On Monday, the Republican-led Texas Senate State Affairs Committee began considering a bill that would make it illegal for parents and doctors to consent or administer transition-related care to children.
If signed into law, SB 1646 would criminalize transition care for children by classifying it as child abuse for parents and doctors — the same legal classification under Texas law given to parents who physically injury, sexually assault, or neglect their children.
Republicans lawmakers arguing in favor of the bill said transition care for minors needed to be classified as child abuse under Texas law because jurisdiction would cover both physicians and parents. Jill Glover, a counselor and member of the Texas Republican Executive Committee with a history of speaking out against gender reassignment surgery for children, was among the witnesses to speak in favor of the bill, describing to members a world where young impressionable kids were seeking treatment for gender dysmorphia after being influenced by social media apps like Tik Tok.
Testimony from transgender children and parents presented an entirely different and more grounded world, where decisions about a child’s health were painstakingly and methodically considered.
Aaron Richie, a Missouri City father of a transgender child who wanted to start hormone treatment at the age of 13, spoke alongside other activists with Equality Texas outside the Capitol and said these complex decisions should be made by parents and medical professionals — not elected officials.
“My wife and I researched the pros and cons and consulted with his pediatrician, his therapist, and his psychiatrist,” Richie said. “After months we came to the conclusion that this was the best option for him. This was the hardest decision I’ve ever made.”
Parents who testified during the committee hearing also described a similar experience that required various doctor’s notes and consultations.
Two other bills, House Bill 68 and House Bill 1399, are also being considered in the statehouse. Both would ban gender-affirming healthcare for Texas youth.

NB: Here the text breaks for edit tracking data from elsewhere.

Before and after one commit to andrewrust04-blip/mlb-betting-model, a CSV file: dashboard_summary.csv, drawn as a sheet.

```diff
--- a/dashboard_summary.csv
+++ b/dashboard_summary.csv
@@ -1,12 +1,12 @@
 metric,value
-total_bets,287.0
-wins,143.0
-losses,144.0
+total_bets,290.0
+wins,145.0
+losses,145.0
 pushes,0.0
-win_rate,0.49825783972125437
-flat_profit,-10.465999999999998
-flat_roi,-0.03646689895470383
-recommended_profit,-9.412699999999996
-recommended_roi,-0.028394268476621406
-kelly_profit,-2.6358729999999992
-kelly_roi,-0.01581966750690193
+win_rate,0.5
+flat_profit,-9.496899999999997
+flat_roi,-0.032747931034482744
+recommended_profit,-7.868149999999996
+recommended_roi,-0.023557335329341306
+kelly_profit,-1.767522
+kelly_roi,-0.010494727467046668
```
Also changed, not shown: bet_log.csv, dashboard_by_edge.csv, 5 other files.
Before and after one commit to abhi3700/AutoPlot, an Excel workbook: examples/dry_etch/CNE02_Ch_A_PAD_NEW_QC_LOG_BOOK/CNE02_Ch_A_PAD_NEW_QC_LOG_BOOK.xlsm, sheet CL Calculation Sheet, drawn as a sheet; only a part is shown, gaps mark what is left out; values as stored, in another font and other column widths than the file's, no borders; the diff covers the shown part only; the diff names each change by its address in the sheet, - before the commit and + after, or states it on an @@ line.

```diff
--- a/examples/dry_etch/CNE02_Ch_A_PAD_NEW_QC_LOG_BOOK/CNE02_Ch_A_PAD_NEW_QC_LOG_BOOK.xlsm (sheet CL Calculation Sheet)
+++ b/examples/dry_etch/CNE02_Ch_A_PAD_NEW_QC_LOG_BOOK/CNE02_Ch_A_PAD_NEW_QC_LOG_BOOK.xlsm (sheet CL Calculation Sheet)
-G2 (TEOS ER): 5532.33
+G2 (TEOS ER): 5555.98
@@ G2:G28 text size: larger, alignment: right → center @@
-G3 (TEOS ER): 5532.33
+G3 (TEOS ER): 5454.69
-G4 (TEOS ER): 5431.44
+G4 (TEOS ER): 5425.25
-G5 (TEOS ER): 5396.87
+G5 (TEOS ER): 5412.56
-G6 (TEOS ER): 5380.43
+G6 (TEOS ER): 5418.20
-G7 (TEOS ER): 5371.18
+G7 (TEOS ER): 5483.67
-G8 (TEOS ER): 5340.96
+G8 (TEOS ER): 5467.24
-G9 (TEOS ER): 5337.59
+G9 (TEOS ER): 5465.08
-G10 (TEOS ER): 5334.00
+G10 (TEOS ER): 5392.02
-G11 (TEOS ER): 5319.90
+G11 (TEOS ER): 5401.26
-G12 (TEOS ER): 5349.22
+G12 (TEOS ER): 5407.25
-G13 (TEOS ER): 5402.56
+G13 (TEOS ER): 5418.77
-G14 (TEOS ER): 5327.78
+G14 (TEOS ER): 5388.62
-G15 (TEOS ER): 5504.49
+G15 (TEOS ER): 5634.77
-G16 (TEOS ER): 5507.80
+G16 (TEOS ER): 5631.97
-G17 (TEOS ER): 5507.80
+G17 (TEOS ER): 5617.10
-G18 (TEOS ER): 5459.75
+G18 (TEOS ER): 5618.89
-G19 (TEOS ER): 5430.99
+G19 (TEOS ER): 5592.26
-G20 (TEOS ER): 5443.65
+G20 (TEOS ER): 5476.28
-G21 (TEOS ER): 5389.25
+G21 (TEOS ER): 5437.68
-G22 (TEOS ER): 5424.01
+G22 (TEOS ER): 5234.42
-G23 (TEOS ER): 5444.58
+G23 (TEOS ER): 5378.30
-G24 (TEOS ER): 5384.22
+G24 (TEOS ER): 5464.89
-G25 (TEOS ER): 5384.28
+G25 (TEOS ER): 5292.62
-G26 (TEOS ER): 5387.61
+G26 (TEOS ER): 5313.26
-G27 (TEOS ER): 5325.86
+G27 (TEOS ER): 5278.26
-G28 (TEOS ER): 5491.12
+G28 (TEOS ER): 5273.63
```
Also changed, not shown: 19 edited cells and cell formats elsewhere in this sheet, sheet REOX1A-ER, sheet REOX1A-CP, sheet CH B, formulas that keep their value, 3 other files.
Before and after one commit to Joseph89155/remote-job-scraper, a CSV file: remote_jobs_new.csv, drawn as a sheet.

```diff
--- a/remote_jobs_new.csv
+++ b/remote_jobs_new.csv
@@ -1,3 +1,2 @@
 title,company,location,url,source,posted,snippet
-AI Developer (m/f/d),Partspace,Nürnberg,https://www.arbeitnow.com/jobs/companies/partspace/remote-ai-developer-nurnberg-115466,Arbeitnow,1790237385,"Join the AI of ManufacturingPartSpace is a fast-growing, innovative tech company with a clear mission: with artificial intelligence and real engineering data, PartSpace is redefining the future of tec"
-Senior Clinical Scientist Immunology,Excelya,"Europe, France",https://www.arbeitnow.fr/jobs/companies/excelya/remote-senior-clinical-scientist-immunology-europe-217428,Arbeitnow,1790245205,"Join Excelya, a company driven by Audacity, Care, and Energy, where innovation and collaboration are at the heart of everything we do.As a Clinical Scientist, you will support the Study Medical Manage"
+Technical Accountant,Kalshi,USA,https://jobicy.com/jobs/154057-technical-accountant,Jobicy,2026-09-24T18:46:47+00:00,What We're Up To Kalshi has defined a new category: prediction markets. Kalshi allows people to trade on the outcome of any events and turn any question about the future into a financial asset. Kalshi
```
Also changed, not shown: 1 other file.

Texas is among 16 states this year that have seen legislation introduced to criminalize or ban transgender youth health care. Republican Arkansas Gov. Asa Hutchinson vetoed a similar bill last week, arguing that the bill was government overreach.
The American Academy of Pediatrics spoke out against these bills last month, calling the legislation “dangerous.”
“The American Academy of Pediatrics recommends that youth who identify as transgender have access to comprehensive, gender-affirming, and developmentally appropriate health care that is provided in a safe and inclusive clinical space,” said AAP President Lee Savio Beers.
“These bills not only ignore these recommendations, they undermine them,” Beers said. “Instead, the legislation would allow policymakers rather than pediatricians to determine the best course of care for our patients, and in some medically underserved states, it could mean losing an already limited number of pediatric practitioners who care for transgender youth.”
Photo: Ted Eytan / Wikimedia Commons
Fernando covers Texas politics and government at the Texas Signal. Before joining the Signal, Fernando spent two years at the Houston Chronicle and previously interned at Houston’s NPR station News 88.7. He is a graduate of the University of Houston, Jack J. Valenti School of Communication, and enjoys reading, highlighting things, and arguing on social media. You can follow him on Twitter at @fernramirez93 or email at email@example.com